Reproduce the listing word for word, leaving every picture behind.

——————

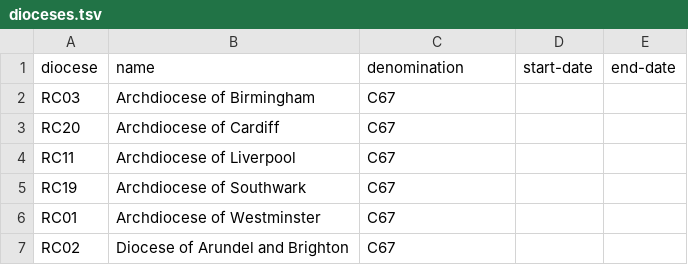
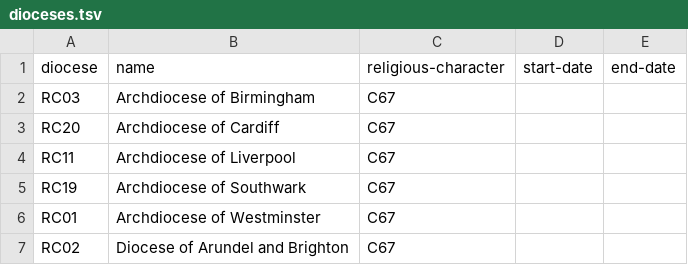
Before and after one commit to symroe/school-eng-data, a TSV file: data/alpha/diocese/dioceses.tsv, drawn as a sheet; only a part is shown.

Commit message:
Fix tsv headers in alpha data

```diff
--- a/data/alpha/diocese/dioceses.tsv
+++ b/data/alpha/diocese/dioceses.tsv
@@ -1,2 +1,2 @@
-diocese	name	denomination	start-date	end-date
+diocese	name	religious-character	start-date	end-date
 RC03	Archdiocese of Birmingham	C67		
```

——————

**Response box**
Before and after one commit to symroe/school-eng-data, a TSV file: data/alpha/diocese/dioceses.tsv, drawn as a sheet; only a part is shown.

Commit message:
Fix tsv headers in alpha data

```diff
--- a/data/alpha/diocese/dioceses.tsv
+++ b/data/alpha/diocese/dioceses.tsv
@@ -1,2 +1,2 @@
-diocese	name	denomination	start-date	end-date
+diocese	name	religious-character	start-date	end-date
 RC03	Archdiocese of Birmingham	C67		
```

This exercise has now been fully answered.